## [Task data]

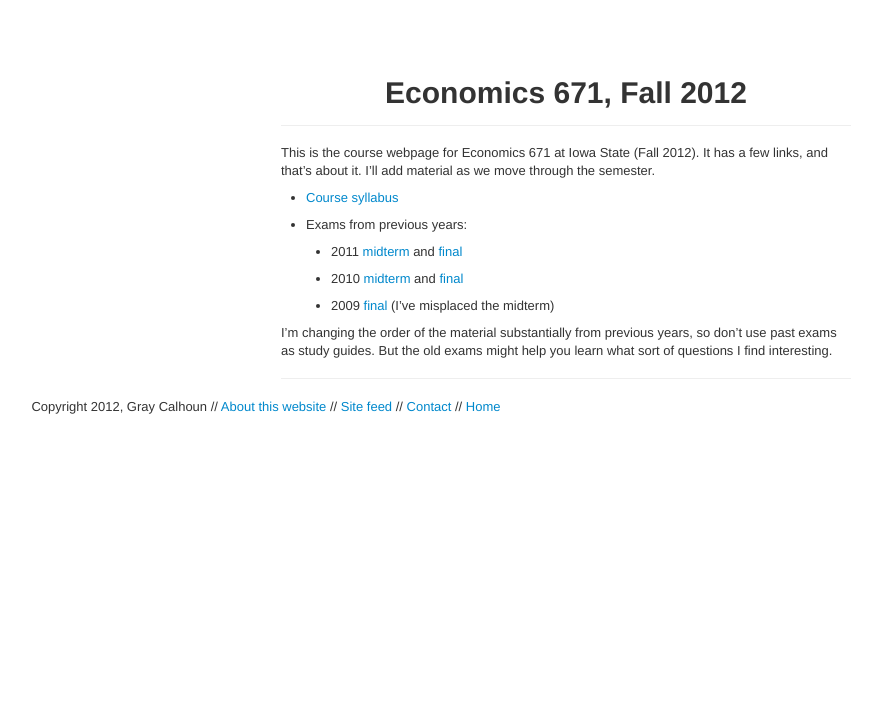
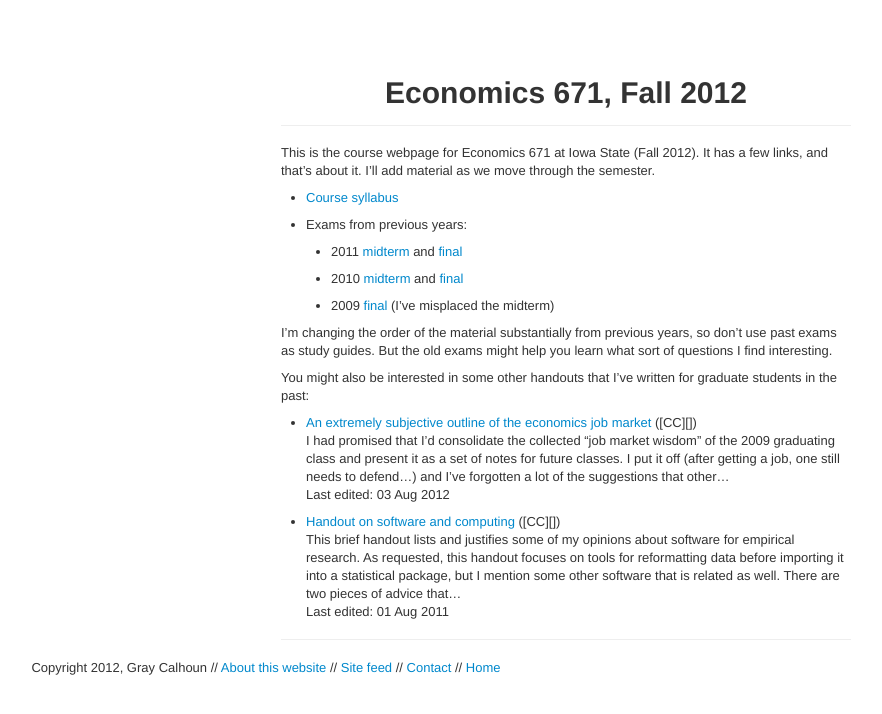
Before and after one commit to mmkuang/grayclhn.github.io, a Jekyll site: the page built from teaching/_posts/2012-08-20-Economics-671-Fall-2012.md, in a window 1280 px wide. Shown: the top 714 px of the page, without its empty margins (374-1256 px from the left). Built offline with Jekyll 4.4.1, drawn with Linux system fonts in a browser that asks for light colours.

Commit message:
Added list of past handouts to 671 webpage

```diff
--- a/teaching/_posts/2012-08-20-Economics-671-Fall-2012.md
+++ b/teaching/_posts/2012-08-20-Economics-671-Fall-2012.md
@@ -26,3 +26,16 @@
 I'm changing the order of the material substantially from previous
 years, so don't use past exams as study guides. But the old exams
 might help you learn what sort of questions I find interesting.
+
+You might also be interested in some other handouts that I've written
+for graduate students in the past:
+
+{% for doc in site.categories.handouts %}
+
+{% if doc.tags contains 'graduate' %}
+* [{{ doc.title }}]({{ doc.url }}) {% unless doc.nocc %}\([CC][]\){% endunless %}
+  {{ doc.content | truncatewords: 50 | strip_html }}
+  Last edited: {{ doc.date | date_to_string }}
+{% endif %}
+
+{% endfor %}
```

## [What the exercise asks]
Which lines above contain the word "might"? List them.

## [Exercise result]
 might help you learn what sort of questions I find interesting.
+You might also be interested in some other handouts that I've written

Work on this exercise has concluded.